* Exercise objective:
Where the data below shows a picture, leave that picture out and copy the rest exactly.

* Data for the task:
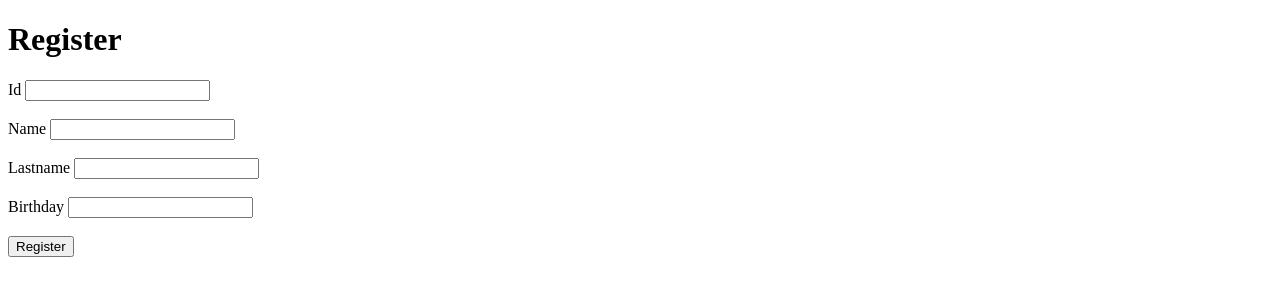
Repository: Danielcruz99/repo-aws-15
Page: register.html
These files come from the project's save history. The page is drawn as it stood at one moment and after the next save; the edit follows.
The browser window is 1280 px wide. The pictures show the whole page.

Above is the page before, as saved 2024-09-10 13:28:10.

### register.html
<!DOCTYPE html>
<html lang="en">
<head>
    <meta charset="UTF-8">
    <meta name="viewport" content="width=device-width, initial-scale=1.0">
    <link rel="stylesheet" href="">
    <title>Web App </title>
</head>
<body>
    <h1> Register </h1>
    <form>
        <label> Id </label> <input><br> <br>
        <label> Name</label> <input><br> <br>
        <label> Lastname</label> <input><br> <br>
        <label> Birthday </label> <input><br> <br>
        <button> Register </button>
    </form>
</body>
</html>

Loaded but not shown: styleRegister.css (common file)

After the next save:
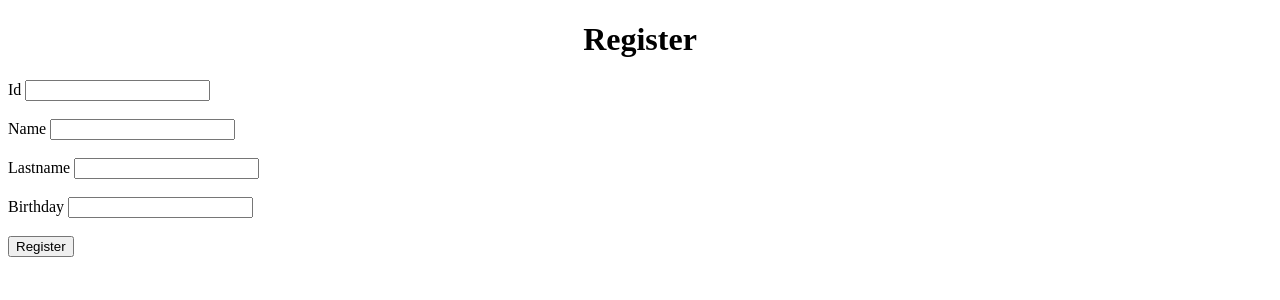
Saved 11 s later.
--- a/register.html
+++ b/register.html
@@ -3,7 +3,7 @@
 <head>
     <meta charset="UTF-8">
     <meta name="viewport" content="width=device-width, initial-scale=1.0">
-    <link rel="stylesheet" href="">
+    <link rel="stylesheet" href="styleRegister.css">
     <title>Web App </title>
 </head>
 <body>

* Solution for this exercise:
Repository: Danielcruz99/repo-aws-15
Page: register.html
These files come from the project's save history. The page is drawn as it stood at one moment and after the next save; the edit follows.
The browser window is 1280 px wide. The pictures show the whole page.

Above is the page before, as saved 2024-09-10 13:28:10.

### register.html
<!DOCTYPE html>
<html lang="en">
<head>
    <meta charset="UTF-8">
    <meta name="viewport" content="width=device-width, initial-scale=1.0">
    <link rel="stylesheet" href="">
    <title>Web App </title>
</head>
<body>
    <h1> Register </h1>
    <form>
        <label> Id </label> <input><br> <br>
        <label> Name</label> <input><br> <br>
        <label> Lastname</label> <input><br> <br>
        <label> Birthday </label> <input><br> <br>
        <button> Register </button>
    </form>
</body>
</html>

Loaded but not shown: styleRegister.css (common file)

After the next save:
Saved 11 s later.
--- a/register.html
+++ b/register.html
@@ -3,7 +3,7 @@
 <head>
     <meta charset="UTF-8">
     <meta name="viewport" content="width=device-width, initial-scale=1.0">
-    <link rel="stylesheet" href="">
+    <link rel="stylesheet" href="styleRegister.css">
     <title>Web App </title>
 </head>
 <body>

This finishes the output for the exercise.